Shipwrecks, Death Flags and Pirates

Shipwrecks, Death Flags and Pirates

The Spanish Crown had a monopoly on the trade route between Manila and Mexico for nearly all the 300 years Spain ruled Mexico during the Inquisition. In fact, the Philippines were under jurisdiction of Mexico (then New Spain) because sailing between Manila and Acapulco took only four months while getting from Spain to Manila consumed a year.

The ships that sailed the Philippines to Mexico route, called the Manila Galleon Trade, were the richest ships in all the oceans.  However, much of the wealth sank at sea and remains undiscovered. Ships that travelled the route allowed widespread bribe-taking leading to overloading and late ship departure, thereby increasing the probability of shipwrecks from pirate looting and monsoons.

In 2011 the remains of the San José, a galleon sunk off the Philippines in July 1694 were discovered. It was one of 788 galleons that sailed between Manila and Acapulco between 1565 and 1815 as part of the Manila Galleon Trade. The San José was laden with huge amounts of silks, spices, porcelain, jewelry and art whose total value was recorded as more than $500 million in today’s money.

The sinking of the San José exemplifies the costs of corruption in the Manila Galleon Trade; the longest, most profitable, and most famous colonial-era trade route. Importantly, the galleon trade was a government monopoly. The Spanish Crown owned the ships and restricted the number of voyages to one per year between Mexico and Manila while also restricting the number of ships that could sail on each voyage. These restrictions made space on each galleon wildly valuable and subject to bribes and corruption.

It takes time to load the cargo, but if the ship leaves too late it will more likely run into the monsoon season and faster sailing pirates.  This was a harrowing decision particularly for smaller ships more likely to wreck due to their size and high tonnage.

Interestingly there is no such relationship for the reverse voyage between Acapulco and Manila as there was no incentive to overload those ships as they mostly carried silver as payment for the traded goods.

Along with an exchange of goods came an exchange of language and kinship.

The official language of the Philippines is Tagalog, along with English.  However, there are about 250 Nahuatl words from the Aztecs in the Filipino language including such every-day words for mother, father, chocolatetamale, tomato, potato, guacamole, and mesquite.
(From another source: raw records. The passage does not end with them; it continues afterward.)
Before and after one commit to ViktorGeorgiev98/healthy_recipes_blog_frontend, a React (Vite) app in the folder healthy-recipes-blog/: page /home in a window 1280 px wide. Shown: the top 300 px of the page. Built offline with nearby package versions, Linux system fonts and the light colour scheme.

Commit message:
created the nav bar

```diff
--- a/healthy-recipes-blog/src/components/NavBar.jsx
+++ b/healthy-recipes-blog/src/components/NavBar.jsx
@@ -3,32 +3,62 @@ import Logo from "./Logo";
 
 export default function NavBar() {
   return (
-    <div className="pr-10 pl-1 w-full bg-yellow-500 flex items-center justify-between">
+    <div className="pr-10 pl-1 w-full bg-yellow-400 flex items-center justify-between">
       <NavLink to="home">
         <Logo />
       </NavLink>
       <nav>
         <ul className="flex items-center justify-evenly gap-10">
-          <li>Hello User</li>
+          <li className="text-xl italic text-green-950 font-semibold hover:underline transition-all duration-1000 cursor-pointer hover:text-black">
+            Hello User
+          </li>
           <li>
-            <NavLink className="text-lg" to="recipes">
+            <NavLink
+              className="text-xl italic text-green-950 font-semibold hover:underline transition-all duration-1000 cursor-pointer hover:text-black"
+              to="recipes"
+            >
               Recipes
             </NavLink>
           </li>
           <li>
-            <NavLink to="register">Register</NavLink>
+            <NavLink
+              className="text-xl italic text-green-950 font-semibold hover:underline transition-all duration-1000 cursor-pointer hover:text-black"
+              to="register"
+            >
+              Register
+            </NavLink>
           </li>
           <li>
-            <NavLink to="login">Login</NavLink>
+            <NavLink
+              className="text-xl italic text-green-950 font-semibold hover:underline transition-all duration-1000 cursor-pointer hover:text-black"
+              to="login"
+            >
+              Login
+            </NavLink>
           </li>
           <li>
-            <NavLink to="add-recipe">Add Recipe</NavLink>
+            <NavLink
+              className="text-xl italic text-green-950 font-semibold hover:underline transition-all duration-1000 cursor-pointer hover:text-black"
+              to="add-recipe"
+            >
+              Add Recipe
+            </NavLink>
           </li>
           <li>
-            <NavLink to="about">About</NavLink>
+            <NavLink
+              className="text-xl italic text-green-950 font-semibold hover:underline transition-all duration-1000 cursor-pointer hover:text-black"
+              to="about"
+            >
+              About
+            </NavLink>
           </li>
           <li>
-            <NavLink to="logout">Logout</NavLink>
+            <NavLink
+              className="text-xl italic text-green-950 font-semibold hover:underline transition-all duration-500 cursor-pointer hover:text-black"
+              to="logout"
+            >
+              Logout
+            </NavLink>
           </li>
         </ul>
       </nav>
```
Named for the King of Spain, the Philippines were conquered by Spain in the same year, 1521, Cortez conquered the Aztecs.  Spain kept the Philippines isolated from their neighbors, but not from New Spain/Mexico.

Sidebar:  Chinese porcelain shipped from the Philippines to Mexico came wrapped in thin tissue paper still called paper from China.  The paper was collected and used to make the Day of the Dead flags in factories on the street of Barranca reminding Mexicans of the paper thin line between life and death.

The Mexican silver also helped to pay for the operation of the colony as the Philippines proved lackluster in producing the expected gold while Mexico had silver to spare.

There is a 1581 port town in the Philippines that has a surprising amount of similarities with Mexico, so many, it is actually named Mexico.  Similarities include:

Also, Mexico’s most popular mango variety, Manila mango, originated from Filipino seedlings carried on the galleons.

Obviously some Filipino sailors stayed here and married Mexican women under the caste called Chinos.  You don’t have to dig deep to find a Filipino man in many a Mexican family tree.

Statistics from the Manila Galleon Trade are used on today’s airlines. For instance, when cargo limits are not observed on smaller flights, a problem that is particularly acute in developing nations, there is a direct correlation between rate of former shipwrecks and today’s airline crashes.